Multi-modal lasers can emit at different wavelengths simultaneously and are important for applications ranging from multiplexed signal processing to multi-color biomedical imaging. To achieve multi-wavelength capabilities, however, the single-color lasers need to be operated as an array of lasers, which dramatically increases the unit cost and precludes their integration with compact photonic devices. Researchers now have demonstrated that multi-modal lasing with control over the different colors can be achieved in a single device.
Flexible sensors hold great promise for various innovative applications in fields such as medicine, healthcare, environment, and biology. Over the past decade, the development of flexible and stretchable sensors for various functions has been accelerated by rapid advances in materials, processing methods, and platforms. For practical applications, new expectations are arising in the pursuit of highly economical, multifunctional, biocompatible flexible sensors.
With a focus on using eco-friendly materials such as fabrics worn in daily life (nylon, jeans, cotton, etc.), researchers have developed and demonstrated an innovative product for scavenging biomechanical energy. The team's Smart Mobile Pouch Triboelectric Nanogenerator (SMP-TENG) can generate electricity from lateral sliding and vertical contact and separation with freestanding fabrics; it also can serve as a self-powered emergency flashlight and self-powered pedometer.
With their special structure and large surface area, MOFs open up new opportunities in drug delivery. The ability to exchange the metal centers and organic linkers even provide an extensive library of MOF materials. As a result, the integration of small guest molecules within the MOF pores, such as small molecule drugs and biomolecules, have shown promise for delivery applications to treat diseases. A recent review article discusses current proceedings on integrating diverse biomolecules within MOFs.

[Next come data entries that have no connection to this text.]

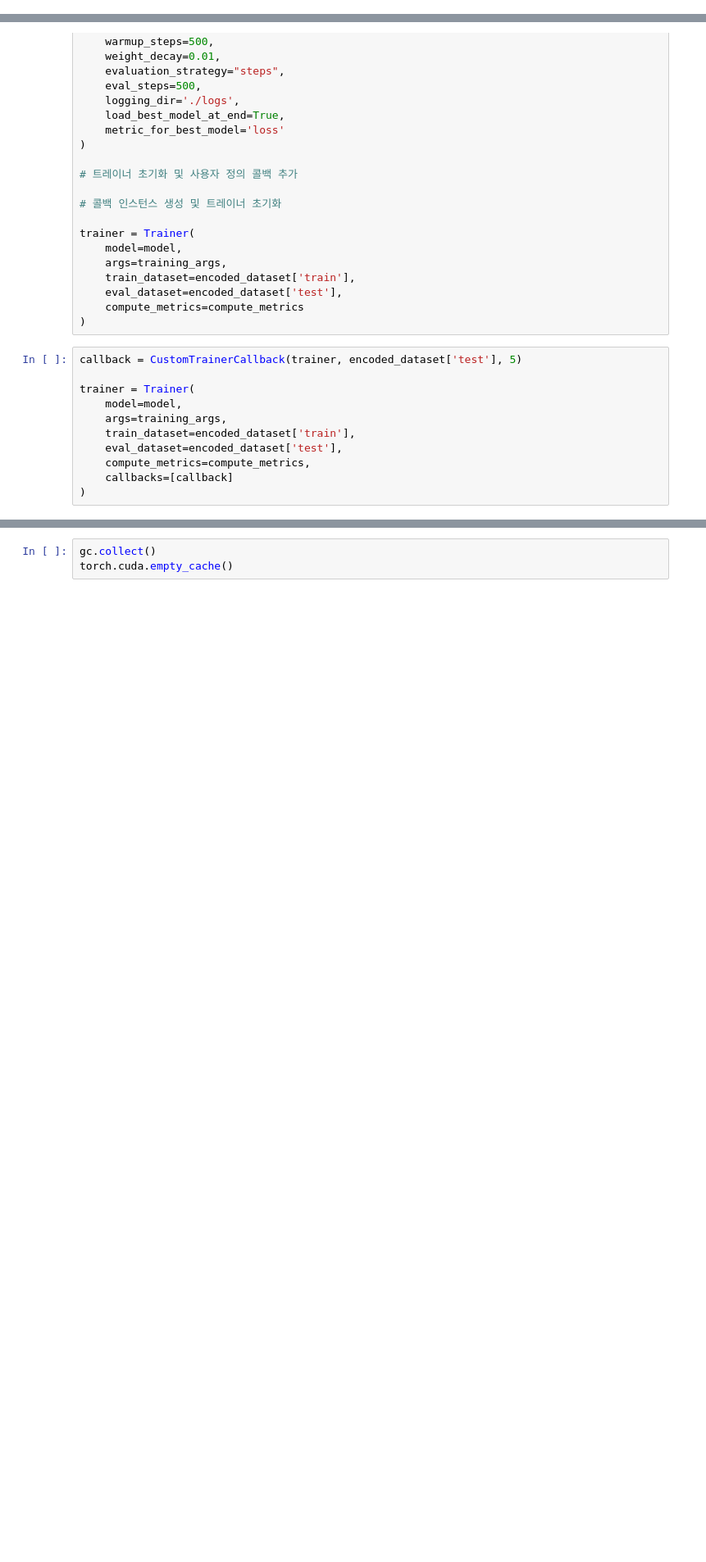
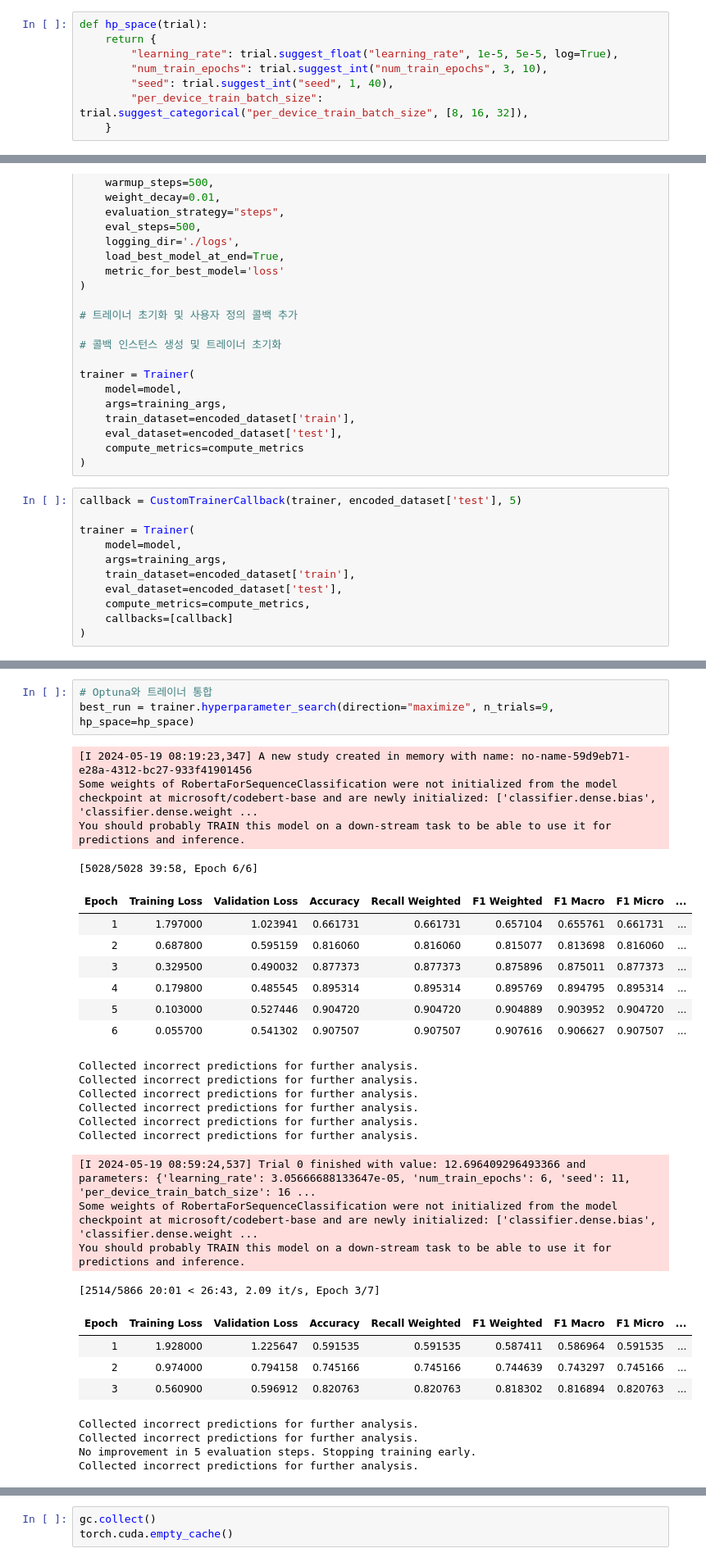
Before and after one commit to rlaaudrb1104/Ai, a Jupyter notebook: CCIT_codeBert_N_N(05-19_juliet_plus).ipynb, the cells around one changed output, grey strips where cells are left out. Shown at 82% size. Drawn from its saved outputs; the diff is of its cells as text; blank space fills up the shorter version.

```diff
--- a/CCIT_codeBert_N_N(05-19_juliet_plus).ipynb
+++ b/CCIT_codeBert_N_N(05-19_juliet_plus).ipynb
@@ -212,3 +206,11 @@ data_collator = DataCollatorWithPadding(tokenizer=tokenizer)
+# %%
+def hp_space(trial):
+    return {
+        "learning_rate": trial.suggest_float("learning_rate", 1e-5, 5e-5, log=True),
+        "num_train_epochs": trial.suggest_int("num_train_epochs", 3, 10),
+        "seed": trial.suggest_int("seed", 1, 40),
+        "per_device_train_batch_size": trial.suggest_categorical("per_device_train_batch_size", [8, 16, 32]),
+    }
 # %%
 from sklearn.metrics import precision_score, recall_score, f1_score, accuracy_score
 import numpy as np
@@ -322,0 +350,33 @@ trainer = Trainer(
+# %%
+# Optuna와 트레이너 통합
+best_run = trainer.hyperparameter_search(direction="maximize", n_trials=9, hp_space=hp_space)
+# %% [output]
+[I 2024-05-19 08:19:23,347] A new study created in memory with name: no-name-59d9eb71-e28a-4312-bc27-933f41901456
+Some weights of RobertaForSequenceClassification were not initialized from the model checkpoint at microsoft/codebert-base and are newly initialized: ['classifier.dense.bias', 'classifier.dense.weight ...
+You should probably TRAIN this model on a down-stream task to be able to use it for predictions and inference.
+[5028/5028 39:58, Epoch 6/6]
+| Epoch | Training Loss | Validation Loss | Accuracy | Recall Weighted | F1 Weighted | F1 Macro | F1 Micro | ... |
+| 1 | 1.797000 | 1.023941 | 0.661731 | 0.661731 | 0.657104 | 0.655761 | 0.661731 | ... |
+| 2 | 0.687800 | 0.595159 | 0.816060 | 0.816060 | 0.815077 | 0.813698 | 0.816060 | ... |
+| 3 | 0.329500 | 0.490032 | 0.877373 | 0.877373 | 0.875896 | 0.875011 | 0.877373 | ... |
+| 4 | 0.179800 | 0.485545 | 0.895314 | 0.895314 | 0.895769 | 0.894795 | 0.895314 | ... |
+| 5 | 0.103000 | 0.527446 | 0.904720 | 0.904720 | 0.904889 | 0.903952 | 0.904720 | ... |
+| 6 | 0.055700 | 0.541302 | 0.907507 | 0.907507 | 0.907616 | 0.906627 | 0.907507 | ... |
+Collected incorrect predictions for further analysis.
+Collected incorrect predictions for further analysis.
+Collected incorrect predictions for further analysis.
+Collected incorrect predictions for further analysis.
+Collected incorrect predictions for further analysis.
+Collected incorrect predictions for further analysis.
+[I 2024-05-19 08:59:24,537] Trial 0 finished with value: 12.696409296493366 and parameters: {'learning_rate': 3.05666688133647e-05, 'num_train_epochs': 6, 'seed': 11, 'per_device_train_batch_size': 16 ...
+Some weights of RobertaForSequenceClassification were not initialized from the model checkpoint at microsoft/codebert-base and are newly initialized: ['classifier.dense.bias', 'classifier.dense.weight ...
+You should probably TRAIN this model on a down-stream task to be able to use it for predictions and inference.
+[2514/5866 20:01 < 26:43, 2.09 it/s, Epoch 3/7]
+| Epoch | Training Loss | Validation Loss | Accuracy | Recall Weighted | F1 Weighted | F1 Macro | F1 Micro | ... |
+| 1 | 1.928000 | 1.225647 | 0.591535 | 0.591535 | 0.587411 | 0.586964 | 0.591535 | ... |
+| 2 | 0.974000 | 0.794158 | 0.745166 | 0.745166 | 0.744639 | 0.743297 | 0.745166 | ... |
+| 3 | 0.560900 | 0.596912 | 0.820763 | 0.820763 | 0.818302 | 0.816894 | 0.820763 | ... |
+Collected incorrect predictions for further analysis.
+Collected incorrect predictions for further analysis.
+No improvement in 5 evaluation steps. Stopping training early.
+Collected incorrect predictions for further analysis.
```
Also changed, not shown: parts of 11 cells of this notebook.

Many of the electronic devices we use in our daily life rely on liquid crystal display (LCD) technologies. LCDs get their name from the special liquid crystal solution that is contained between two thin glass plates inside the display. An electric field applied across the liquid crystal layer changes optical properties of the liquid crystals thus enabling their use in displays. A new paper reports several interesting size effects including monotonous and non-monotonous dependence of the total concentration of mobile ions in liquid crystals on the thickness of the cell and/or on the concentration of nanoparticles.
The ultimate challenge of nanotechnology is to control the structure of matter with atomic precision. The better we are at shaping and structuring material on a small scale, the more powerful technology we can dream of. Unfortunately, the atomic scale is entirely out of range for conventional patterning. Researchers now report that they have achieved nanoscale self-assembly within a two-dimensional layer. Dosing of ethylene and borazine near a hot iridium surface, leads for self-organising of a two-dimensional superlattice of graphene dots.

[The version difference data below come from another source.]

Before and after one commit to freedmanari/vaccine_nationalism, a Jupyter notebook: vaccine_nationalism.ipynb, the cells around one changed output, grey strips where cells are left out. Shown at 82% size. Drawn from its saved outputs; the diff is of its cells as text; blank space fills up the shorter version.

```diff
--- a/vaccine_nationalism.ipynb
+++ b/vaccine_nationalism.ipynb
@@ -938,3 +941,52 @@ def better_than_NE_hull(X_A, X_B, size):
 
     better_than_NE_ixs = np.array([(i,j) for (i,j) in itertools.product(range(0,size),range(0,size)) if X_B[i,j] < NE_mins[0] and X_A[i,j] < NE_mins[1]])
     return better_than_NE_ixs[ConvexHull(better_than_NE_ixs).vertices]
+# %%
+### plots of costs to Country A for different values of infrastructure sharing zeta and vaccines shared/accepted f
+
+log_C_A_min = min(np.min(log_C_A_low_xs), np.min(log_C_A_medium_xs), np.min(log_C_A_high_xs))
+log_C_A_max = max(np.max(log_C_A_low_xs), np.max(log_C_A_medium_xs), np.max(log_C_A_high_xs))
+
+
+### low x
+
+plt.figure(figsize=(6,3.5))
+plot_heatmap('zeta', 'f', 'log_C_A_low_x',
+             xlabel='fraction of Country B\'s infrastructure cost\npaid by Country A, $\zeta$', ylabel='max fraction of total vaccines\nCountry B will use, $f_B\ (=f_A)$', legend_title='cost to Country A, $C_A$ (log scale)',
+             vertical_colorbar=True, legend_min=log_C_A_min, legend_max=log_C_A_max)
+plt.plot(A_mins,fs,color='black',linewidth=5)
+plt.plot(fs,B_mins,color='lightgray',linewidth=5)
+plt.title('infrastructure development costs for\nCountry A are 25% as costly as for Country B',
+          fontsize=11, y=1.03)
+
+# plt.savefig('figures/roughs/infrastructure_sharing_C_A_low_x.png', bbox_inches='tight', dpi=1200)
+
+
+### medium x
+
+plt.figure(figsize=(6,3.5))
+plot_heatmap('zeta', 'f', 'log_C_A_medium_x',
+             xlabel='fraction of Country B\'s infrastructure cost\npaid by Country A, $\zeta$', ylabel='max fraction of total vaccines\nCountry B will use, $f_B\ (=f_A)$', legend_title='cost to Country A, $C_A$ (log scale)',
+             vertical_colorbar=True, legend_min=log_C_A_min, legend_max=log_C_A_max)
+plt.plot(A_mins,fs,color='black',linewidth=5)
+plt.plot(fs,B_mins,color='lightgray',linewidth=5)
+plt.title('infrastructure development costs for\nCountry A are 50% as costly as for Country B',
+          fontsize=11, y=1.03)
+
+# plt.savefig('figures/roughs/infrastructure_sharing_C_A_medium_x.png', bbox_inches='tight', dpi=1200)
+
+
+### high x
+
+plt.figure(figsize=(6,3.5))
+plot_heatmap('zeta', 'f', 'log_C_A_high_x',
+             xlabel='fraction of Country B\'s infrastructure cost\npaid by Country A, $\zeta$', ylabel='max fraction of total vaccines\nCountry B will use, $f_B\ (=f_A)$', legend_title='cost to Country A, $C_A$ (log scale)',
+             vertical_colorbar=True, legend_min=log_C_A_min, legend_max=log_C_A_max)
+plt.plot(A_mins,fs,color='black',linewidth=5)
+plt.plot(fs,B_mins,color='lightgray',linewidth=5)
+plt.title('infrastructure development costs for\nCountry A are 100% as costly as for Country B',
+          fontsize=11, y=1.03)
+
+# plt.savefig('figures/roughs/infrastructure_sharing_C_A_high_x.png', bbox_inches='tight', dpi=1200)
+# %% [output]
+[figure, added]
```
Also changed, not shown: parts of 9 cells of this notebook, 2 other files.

Ionizing radiation (e.g. X-rays) is widely used in the treatment of cancer, but can cause significant damage to healthy cells. The overarching goal of radiotherapy is to safely, accurately and efficiently deliver ionizing radiation in order to treat diseases, typically cancer. A novel sensor technology can help medical physicists and oncologists effectively plan fractionated radiotherapy in the clinic, reduce accidental overexposures, and reduce radiation-induced toxicity.